§ **Goal of the exercise**: Scan the lines below and report each one containing "concepts" by copying it.

§ **Provided data**:
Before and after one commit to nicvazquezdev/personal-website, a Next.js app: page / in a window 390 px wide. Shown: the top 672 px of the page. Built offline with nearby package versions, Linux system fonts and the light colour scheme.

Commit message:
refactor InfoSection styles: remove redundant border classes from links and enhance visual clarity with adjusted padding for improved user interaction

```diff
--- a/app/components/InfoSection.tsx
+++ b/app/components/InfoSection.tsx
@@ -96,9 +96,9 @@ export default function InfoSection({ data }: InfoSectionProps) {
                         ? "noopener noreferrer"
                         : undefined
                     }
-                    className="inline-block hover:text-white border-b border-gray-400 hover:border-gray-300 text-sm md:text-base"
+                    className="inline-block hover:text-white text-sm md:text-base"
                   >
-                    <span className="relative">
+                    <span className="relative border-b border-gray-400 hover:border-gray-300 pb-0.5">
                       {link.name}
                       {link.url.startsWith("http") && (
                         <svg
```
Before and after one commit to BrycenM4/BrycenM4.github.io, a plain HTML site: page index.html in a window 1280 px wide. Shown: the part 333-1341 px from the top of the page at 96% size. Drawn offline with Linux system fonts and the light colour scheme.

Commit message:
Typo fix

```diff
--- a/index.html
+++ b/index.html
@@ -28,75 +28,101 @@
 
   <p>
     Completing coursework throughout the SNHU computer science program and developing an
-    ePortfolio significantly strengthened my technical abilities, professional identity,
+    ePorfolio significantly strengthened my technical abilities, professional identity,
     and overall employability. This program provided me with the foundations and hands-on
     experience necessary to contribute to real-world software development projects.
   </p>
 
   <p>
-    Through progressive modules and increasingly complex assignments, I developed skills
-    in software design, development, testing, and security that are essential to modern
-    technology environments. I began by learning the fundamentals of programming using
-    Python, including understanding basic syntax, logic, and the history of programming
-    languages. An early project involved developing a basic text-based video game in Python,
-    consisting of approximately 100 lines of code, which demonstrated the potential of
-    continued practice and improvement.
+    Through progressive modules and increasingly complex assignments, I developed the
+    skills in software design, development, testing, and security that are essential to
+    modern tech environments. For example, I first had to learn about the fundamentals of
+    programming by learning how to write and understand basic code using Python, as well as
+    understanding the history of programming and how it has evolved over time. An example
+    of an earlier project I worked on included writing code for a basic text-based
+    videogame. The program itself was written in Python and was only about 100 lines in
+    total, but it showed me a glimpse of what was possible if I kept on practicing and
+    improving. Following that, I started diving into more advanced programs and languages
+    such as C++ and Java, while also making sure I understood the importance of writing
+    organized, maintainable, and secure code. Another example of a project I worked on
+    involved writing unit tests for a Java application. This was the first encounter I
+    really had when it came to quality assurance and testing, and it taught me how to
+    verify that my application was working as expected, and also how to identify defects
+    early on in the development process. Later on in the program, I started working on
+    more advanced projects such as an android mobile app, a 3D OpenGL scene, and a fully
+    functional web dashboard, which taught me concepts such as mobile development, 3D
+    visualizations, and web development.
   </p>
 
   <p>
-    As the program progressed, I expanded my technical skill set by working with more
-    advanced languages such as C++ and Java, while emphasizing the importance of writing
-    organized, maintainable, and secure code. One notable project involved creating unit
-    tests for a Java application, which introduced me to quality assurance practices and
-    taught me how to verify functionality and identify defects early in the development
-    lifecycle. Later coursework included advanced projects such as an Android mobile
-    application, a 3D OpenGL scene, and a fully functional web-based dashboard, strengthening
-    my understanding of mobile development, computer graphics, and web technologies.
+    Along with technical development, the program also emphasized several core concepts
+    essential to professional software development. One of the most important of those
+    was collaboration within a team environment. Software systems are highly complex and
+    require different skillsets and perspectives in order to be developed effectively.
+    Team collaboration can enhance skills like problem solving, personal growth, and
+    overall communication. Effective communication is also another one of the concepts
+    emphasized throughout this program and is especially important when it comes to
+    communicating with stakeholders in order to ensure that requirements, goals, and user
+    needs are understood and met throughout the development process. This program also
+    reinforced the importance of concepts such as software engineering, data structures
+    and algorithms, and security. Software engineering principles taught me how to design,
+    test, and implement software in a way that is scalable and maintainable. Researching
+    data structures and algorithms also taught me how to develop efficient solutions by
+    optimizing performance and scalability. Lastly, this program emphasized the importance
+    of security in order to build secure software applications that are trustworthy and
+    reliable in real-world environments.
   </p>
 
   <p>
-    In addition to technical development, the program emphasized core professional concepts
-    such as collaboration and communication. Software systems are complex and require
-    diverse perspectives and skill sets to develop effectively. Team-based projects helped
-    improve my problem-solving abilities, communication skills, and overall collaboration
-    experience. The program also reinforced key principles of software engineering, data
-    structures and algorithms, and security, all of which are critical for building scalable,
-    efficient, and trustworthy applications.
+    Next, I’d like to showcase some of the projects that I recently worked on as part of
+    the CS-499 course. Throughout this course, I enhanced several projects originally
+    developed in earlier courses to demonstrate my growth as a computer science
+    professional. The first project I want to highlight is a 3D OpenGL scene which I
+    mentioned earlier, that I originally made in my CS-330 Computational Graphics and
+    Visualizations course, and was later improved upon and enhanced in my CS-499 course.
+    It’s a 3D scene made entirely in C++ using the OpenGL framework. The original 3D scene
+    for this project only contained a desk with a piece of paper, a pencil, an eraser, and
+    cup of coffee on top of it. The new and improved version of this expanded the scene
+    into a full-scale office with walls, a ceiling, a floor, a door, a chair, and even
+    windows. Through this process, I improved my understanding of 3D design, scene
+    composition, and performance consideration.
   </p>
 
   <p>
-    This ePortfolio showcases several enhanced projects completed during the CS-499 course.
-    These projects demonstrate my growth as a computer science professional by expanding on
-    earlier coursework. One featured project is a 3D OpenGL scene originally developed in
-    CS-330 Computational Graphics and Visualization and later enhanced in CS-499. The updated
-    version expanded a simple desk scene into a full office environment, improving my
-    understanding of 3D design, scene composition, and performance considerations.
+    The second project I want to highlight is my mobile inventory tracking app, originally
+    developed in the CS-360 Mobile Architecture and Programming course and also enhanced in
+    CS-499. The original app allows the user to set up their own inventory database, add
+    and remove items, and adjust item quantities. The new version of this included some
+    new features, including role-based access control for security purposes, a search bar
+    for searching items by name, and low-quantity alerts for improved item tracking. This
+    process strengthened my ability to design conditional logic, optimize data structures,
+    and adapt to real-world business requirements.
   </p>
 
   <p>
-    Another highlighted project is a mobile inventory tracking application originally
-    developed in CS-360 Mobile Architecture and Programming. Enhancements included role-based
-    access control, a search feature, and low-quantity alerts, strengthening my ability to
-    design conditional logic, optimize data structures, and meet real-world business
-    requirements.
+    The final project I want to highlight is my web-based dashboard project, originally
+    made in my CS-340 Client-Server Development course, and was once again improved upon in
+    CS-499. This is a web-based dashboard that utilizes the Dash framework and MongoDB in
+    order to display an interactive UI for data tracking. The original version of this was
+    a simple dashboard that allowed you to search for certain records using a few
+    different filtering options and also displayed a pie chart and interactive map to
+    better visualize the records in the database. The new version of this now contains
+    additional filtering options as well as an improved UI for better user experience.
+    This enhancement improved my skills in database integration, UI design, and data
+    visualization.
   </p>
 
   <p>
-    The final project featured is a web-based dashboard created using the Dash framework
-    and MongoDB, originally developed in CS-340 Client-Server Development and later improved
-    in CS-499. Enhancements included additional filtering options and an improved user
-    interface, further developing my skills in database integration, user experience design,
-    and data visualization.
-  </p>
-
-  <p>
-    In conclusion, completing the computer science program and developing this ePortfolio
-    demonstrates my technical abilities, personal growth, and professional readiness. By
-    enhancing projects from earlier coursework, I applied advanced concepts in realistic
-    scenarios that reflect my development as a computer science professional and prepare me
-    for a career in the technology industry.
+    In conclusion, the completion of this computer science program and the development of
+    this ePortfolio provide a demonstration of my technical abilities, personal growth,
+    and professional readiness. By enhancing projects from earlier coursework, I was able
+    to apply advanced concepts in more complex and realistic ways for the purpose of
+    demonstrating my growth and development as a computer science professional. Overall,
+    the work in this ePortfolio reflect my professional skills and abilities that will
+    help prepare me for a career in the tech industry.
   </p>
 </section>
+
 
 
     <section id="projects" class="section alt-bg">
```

§ **Exercise response**:
+    functional web dashboard, which taught me concepts such as mobile development, 3D
+    Along with technical development, the program also emphasized several core concepts
+    overall communication. Effective communication is also another one of the concepts
+    reinforced the importance of concepts such as software engineering, data structures
-    In addition to technical development, the program emphasized core professional concepts
-    enhancing projects from earlier coursework, I applied advanced concepts in realistic
+    to apply advanced concepts in more complex and realistic ways for the purpose of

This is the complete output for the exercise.